Start of Block
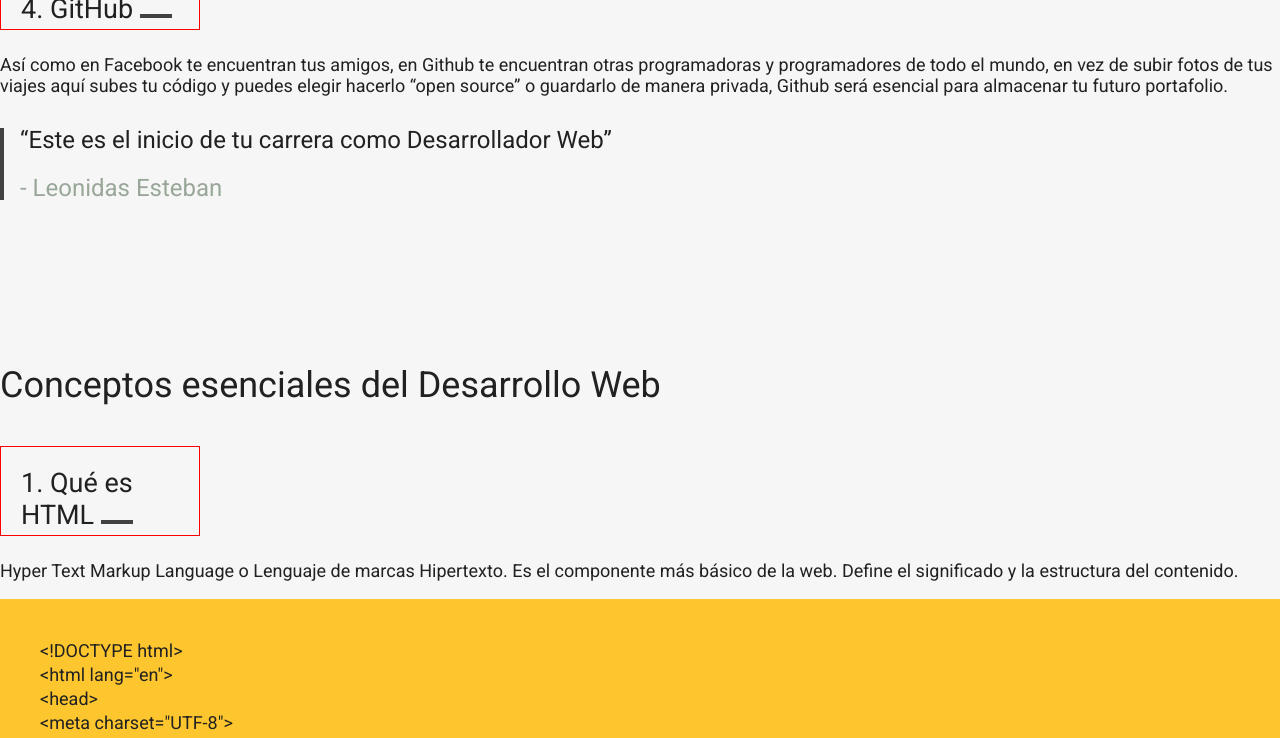
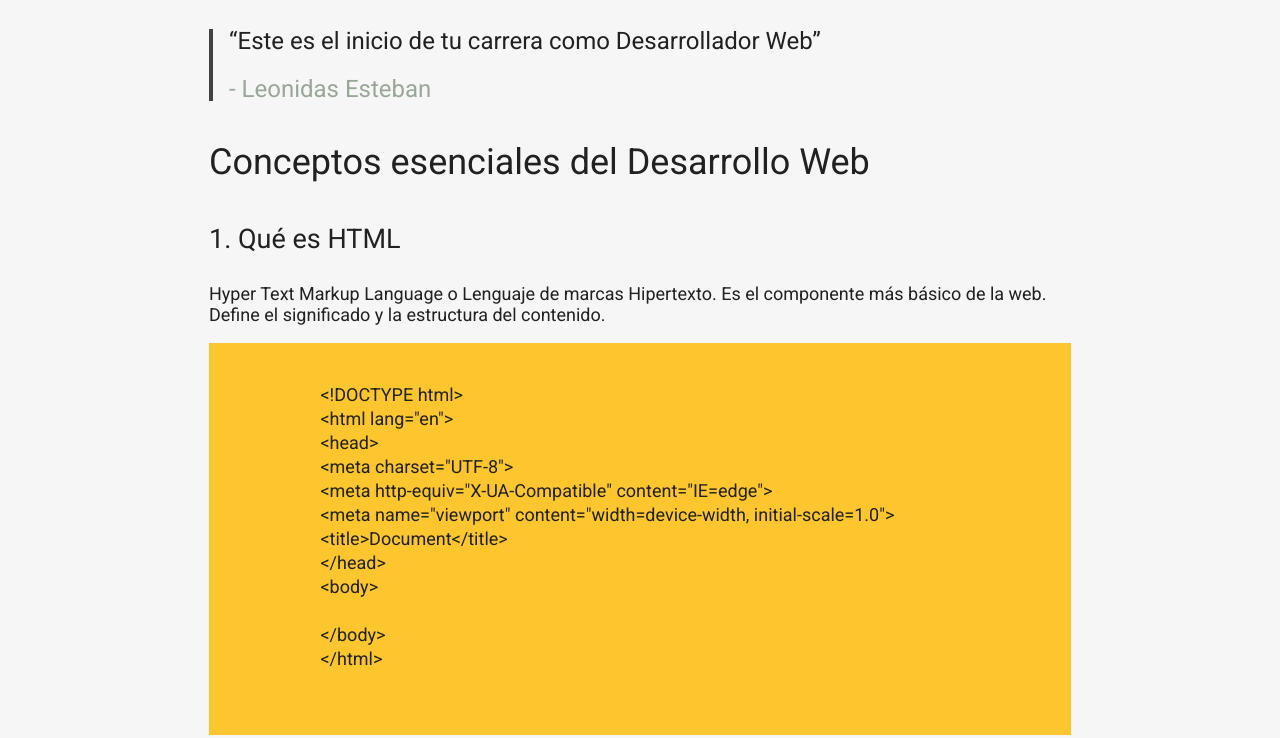
Before and after one commit to jlaymon/curso-esencial-html-css, a plain HTML site: page index.html in a window 1280 px wide. Shown: the part 1836-2574 px from the top of the page. Drawn offline with Linux system fonts and the light colour scheme.

Commit message:
Posiciones

```diff
--- a/index.html
+++ b/index.html
@@ -43,7 +43,9 @@
 
     </nav>
   </header>
-  <main>
+  <main class="main">
+    <div class="wrapper">
+      <div class="main-content">
         <h1>Curso esencial de HTML y CSS</h1>
         <p>
           Este es el inicio de tu carrera como Desarrollador Web, empezarás aprendiendo HTML y CSS para la creación de
@@ -69,8 +71,10 @@
             Visual Studio Code
           </h3>
           <p>
-        Visual Studio Code es el editor de texto más popular y potente del mercado actualmente, su fácil uso y la capacidad de
-        extenderlo por medio de plugins lo hace el complemento perfecto para cualquier programador sin importar el lenguaje en
+            Visual Studio Code es el editor de texto más popular y potente del mercado actualmente, su fácil uso y la capacidad
+            de
+            extenderlo por medio de plugins lo hace el complemento perfecto para cualquier programador sin importar el lenguaje
+            en
             el que se desemvuelva.
           </p>
           <img src="images/figma.jpg" alt="Logo de Figma" title="Logo de Figma">
@@ -86,7 +90,8 @@
             GitHub
           </h3>
           <p>
-        Así como en Facebook te encuentran tus amigos, en Github te encuentran otras programadoras y programadores de todo el
+            Así como en Facebook te encuentran tus amigos, en Github te encuentran otras programadoras y programadores de todo
+            el
             mundo, en vez de subir fotos de tus viajes aquí subes tu código y puedes elegir hacerlo “open source” o guardarlo de
             manera privada, Github será esencial para almacenar tu futuro portafolio.
           </p>
@@ -136,24 +141,30 @@
             tiene
             características y usos diferentes aunque visualmente den un resultado similar.</p>
           <p>Muchas etiquetas son fácil de diferencias como los headings o las imágenes y otras diferentes como header, footer,
-        section o div, aquí es donde la semántica será la respuesta y si sabemos un poco de inglés también podremos darnos una
+            section o div, aquí es donde la semántica será la respuesta y si sabemos un poco de inglés también podremos darnos
+            una
             pequeña idea de su uso pero en este curso vamos a usar las más importantes y que serán parte de tu día a día como
             Software Developer.</p>
           <h3 id="dom">DOM</h3>
           <p>El Document Object Model es una estructura de árbol que representará todos nuestros proyectos web como si un árbol
-        genealógico fuera: padres, hijos, hermanos con niveles infinitos. cuando entendemos esta anidación podemos identificar
+            genealógico fuera: padres, hijos, hermanos con niveles infinitos. cuando entendemos esta anidación podemos
+            identificar
             dependencias, herencias en css y que tan complejo es nuestro proyecto.</p>
           <img class="img_dom" src="images/dom.png" alt="Es un ejemplo del Dom" title="Imagen del Dom">
           <h3 id="semantica">Semántica</h3>
-      <p>La semántica le brinda sentido a cada elemento existen en un sitio web, algunos elementos será meramente decorativos
+          <p>La semántica le brinda sentido a cada elemento existen en un sitio web, algunos elementos será meramente
+            decorativos
             y
-        no deben significar nada pero otros serán títulos y deberán estar en diferente jerarquías o alguna secciones serán más
+            no deben significar nada pero otros serán títulos y deberán estar en diferente jerarquías o alguna secciones serán
+            más
             relevantes que otras, esto ayudará a los motores de búsqueda como Google o Duck Duck Go a diferenciar tu contenido,
-        categorizar y será la herramientas más valiosa para estar en los primeros resultados de búsqueda SEO. También ayudará
+            categorizar y será la herramientas más valiosa para estar en los primeros resultados de búsqueda SEO. También
+            ayudará
             a
             la accesibilidad de tu sitio web, para que personas con habilidades diferentes puedan entender cada contenido.</p>
           <h3 id="atributos">Atributos</h3>
-      <p>Los atributos le dan características extra a las etiquetas para complementar información y son pre programadas por el
+          <p>Los atributos le dan características extra a las etiquetas para complementar información y son pre programadas por
+            el
             navegador, algunos atributos funcionan en todas las etiquetas de la misma forma como ‘class’ pero otros atributos
             funcionan en solo alguna etiquetas como src</p>
           <h3 id="css">CSS</h3>
@@ -165,7 +176,8 @@
         <section class="section-content">
           <h2>Modelo de Caja</h2>
           <h3>El modelo de caja está compuesto por:</h3>
-      <p>Chrome va a ser el navegador que utilizaremos en el curso por su extenso soporte de nuevos estándares y herramientas
+          <p>Chrome va a ser el navegador que utilizaremos en el curso por su extenso soporte de nuevos estándares y
+            herramientas
             de
             desarrollo avanzadas y de amigable uso.</p>
           <ol>
@@ -201,6 +213,9 @@
 
         <p> Si tienes alguna pregunta escríbeme a </p>
         <a href="mailto:jlaymonch@gmail.com">jlaymonch@gmail.com</a>
+      </div>
+    </div>
+
   </main>
 
 </body>
--- a/style.css
+++ b/style.css
@@ -40,9 +40,20 @@ a{
   color: #191A19;
 }
 header{
-  background-color: #F6F6F6;
+
   font-size: 14px;
   color: #99A799;
+  /*position: absolute;*/
+  /*position: fixed;*/
+  /*position: sticky;*/
+  border: 1px solid red;
+  /*top: 50px;*/
+  /*bottom: 100px;*/
+  background: red;
+  /*left: 0;*/
+  /*z-index: 1;*/
+  /*top: 0;*/
+
 
 }
 header a {
@@ -82,9 +93,8 @@ h3{
   margin-top: 16px;
   margin-bottom: 24px;
   font-weight: normal;
-  width: 200px;
-  padding: 20px;
-  border: 1px solid red;
+
+
   box-sizing:border-box;
 }
 pre{
@@ -112,7 +122,19 @@ blockquote span{
 blockquote span::before{
   content: '-';
 }
+.main{
 
+}
+.wrapper{
+  width: 902px;
+  margin: auto;
+
+
+}
+.main-content{
+
+  padding: 20px;
+}
 
 .hero{
   background-image: linear-gradient(to top,rgba(255,255,255,.3), transparent), url('./images/patron-1.png');
@@ -139,7 +161,8 @@ margin-bottom: 16px;
 }
 .section-content {
   counter-reset: titleList;
-  margin-top: 164px;
+
+
 
 }
 .section-content:first-of-type{
@@ -162,6 +185,10 @@ margin-bottom: 16px;
   height: 4px;
   background:#424242;
   display: inline-block;
+  position: absolute;
+  left: 0;
+  bottom: 0;
+
 }
 
 /*::selection{
```
Lines whose indentation alone changed are shown as unchanged.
End of Block
TASK BRIEF> Each record above, in full: return it exactly, pictures excluded.

OUTPUT>
Before and after one commit to jlaymon/curso-esencial-html-css, a plain HTML site: page index.html in a window 1280 px wide. Shown: the part 1836-2574 px from the top of the page. Drawn offline with Linux system fonts and the light colour scheme.

Commit message:
Posiciones

```diff
--- a/index.html
+++ b/index.html
@@ -43,7 +43,9 @@
 
     </nav>
   </header>
-  <main>
+  <main class="main">
+    <div class="wrapper">
+      <div class="main-content">
         <h1>Curso esencial de HTML y CSS</h1>
         <p>
           Este es el inicio de tu carrera como Desarrollador Web, empezarás aprendiendo HTML y CSS para la creación de
@@ -69,8 +71,10 @@
             Visual Studio Code
           </h3>
           <p>
-        Visual Studio Code es el editor de texto más popular y potente del mercado actualmente, su fácil uso y la capacidad de
-        extenderlo por medio de plugins lo hace el complemento perfecto para cualquier programador sin importar el lenguaje en
+            Visual Studio Code es el editor de texto más popular y potente del mercado actualmente, su fácil uso y la capacidad
+            de
+            extenderlo por medio de plugins lo hace el complemento perfecto para cualquier programador sin importar el lenguaje
+            en
             el que se desemvuelva.
           </p>
           <img src="images/figma.jpg" alt="Logo de Figma" title="Logo de Figma">
@@ -86,7 +90,8 @@
             GitHub
           </h3>
           <p>
-        Así como en Facebook te encuentran tus amigos, en Github te encuentran otras programadoras y programadores de todo el
+            Así como en Facebook te encuentran tus amigos, en Github te encuentran otras programadoras y programadores de todo
+            el
             mundo, en vez de subir fotos de tus viajes aquí subes tu código y puedes elegir hacerlo “open source” o guardarlo de
             manera privada, Github será esencial para almacenar tu futuro portafolio.
           </p>
@@ -136,24 +141,30 @@
             tiene
             características y usos diferentes aunque visualmente den un resultado similar.</p>
           <p>Muchas etiquetas son fácil de diferencias como los headings o las imágenes y otras diferentes como header, footer,
-        section o div, aquí es donde la semántica será la respuesta y si sabemos un poco de inglés también podremos darnos una
+            section o div, aquí es donde la semántica será la respuesta y si sabemos un poco de inglés también podremos darnos
+            una
             pequeña idea de su uso pero en este curso vamos a usar las más importantes y que serán parte de tu día a día como
             Software Developer.</p>
           <h3 id="dom">DOM</h3>
           <p>El Document Object Model es una estructura de árbol que representará todos nuestros proyectos web como si un árbol
-        genealógico fuera: padres, hijos, hermanos con niveles infinitos. cuando entendemos esta anidación podemos identificar
+            genealógico fuera: padres, hijos, hermanos con niveles infinitos. cuando entendemos esta anidación podemos
+            identificar
             dependencias, herencias en css y que tan complejo es nuestro proyecto.</p>
           <img class="img_dom" src="images/dom.png" alt="Es un ejemplo del Dom" title="Imagen del Dom">
           <h3 id="semantica">Semántica</h3>
-      <p>La semántica le brinda sentido a cada elemento existen en un sitio web, algunos elementos será meramente decorativos
+          <p>La semántica le brinda sentido a cada elemento existen en un sitio web, algunos elementos será meramente
+            decorativos
             y
-        no deben significar nada pero otros serán títulos y deberán estar en diferente jerarquías o alguna secciones serán más
+            no deben significar nada pero otros serán títulos y deberán estar en diferente jerarquías o alguna secciones serán
+            más
             relevantes que otras, esto ayudará a los motores de búsqueda como Google o Duck Duck Go a diferenciar tu contenido,
-        categorizar y será la herramientas más valiosa para estar en los primeros resultados de búsqueda SEO. También ayudará
+            categorizar y será la herramientas más valiosa para estar en los primeros resultados de búsqueda SEO. También
+            ayudará
             a
             la accesibilidad de tu sitio web, para que personas con habilidades diferentes puedan entender cada contenido.</p>
           <h3 id="atributos">Atributos</h3>
-      <p>Los atributos le dan características extra a las etiquetas para complementar información y son pre programadas por el
+          <p>Los atributos le dan características extra a las etiquetas para complementar información y son pre programadas por
+            el
             navegador, algunos atributos funcionan en todas las etiquetas de la misma forma como ‘class’ pero otros atributos
             funcionan en solo alguna etiquetas como src</p>
           <h3 id="css">CSS</h3>
@@ -165,7 +176,8 @@
         <section class="section-content">
           <h2>Modelo de Caja</h2>
           <h3>El modelo de caja está compuesto por:</h3>
-      <p>Chrome va a ser el navegador que utilizaremos en el curso por su extenso soporte de nuevos estándares y herramientas
+          <p>Chrome va a ser el navegador que utilizaremos en el curso por su extenso soporte de nuevos estándares y
+            herramientas
             de
             desarrollo avanzadas y de amigable uso.</p>
           <ol>
@@ -201,6 +213,9 @@
 
         <p> Si tienes alguna pregunta escríbeme a </p>
         <a href="mailto:jlaymonch@gmail.com">jlaymonch@gmail.com</a>
+      </div>
+    </div>
+
   </main>
 
 </body>
--- a/style.css
+++ b/style.css
@@ -40,9 +40,20 @@ a{
   color: #191A19;
 }
 header{
-  background-color: #F6F6F6;
+
   font-size: 14px;
   color: #99A799;
+  /*position: absolute;*/
+  /*position: fixed;*/
+  /*position: sticky;*/
+  border: 1px solid red;
+  /*top: 50px;*/
+  /*bottom: 100px;*/
+  background: red;
+  /*left: 0;*/
+  /*z-index: 1;*/
+  /*top: 0;*/
+
 
 }
 header a {
@@ -82,9 +93,8 @@ h3{
   margin-top: 16px;
   margin-bottom: 24px;
   font-weight: normal;
-  width: 200px;
-  padding: 20px;
-  border: 1px solid red;
+
+
   box-sizing:border-box;
 }
 pre{
@@ -112,7 +122,19 @@ blockquote span{
 blockquote span::before{
   content: '-';
 }
+.main{
 
+}
+.wrapper{
+  width: 902px;
+  margin: auto;
+
+
+}
+.main-content{
+
+  padding: 20px;
+}
 
 .hero{
   background-image: linear-gradient(to top,rgba(255,255,255,.3), transparent), url('./images/patron-1.png');
@@ -139,7 +161,8 @@ margin-bottom: 16px;
 }
 .section-content {
   counter-reset: titleList;
-  margin-top: 164px;
+
+
 
 }
 .section-content:first-of-type{
@@ -162,6 +185,10 @@ margin-bottom: 16px;
   height: 4px;
   background:#424242;
   display: inline-block;
+  position: absolute;
+  left: 0;
+  bottom: 0;
+
 }
 
 /*::selection{
```
Lines whose indentation alone changed are shown as unchanged.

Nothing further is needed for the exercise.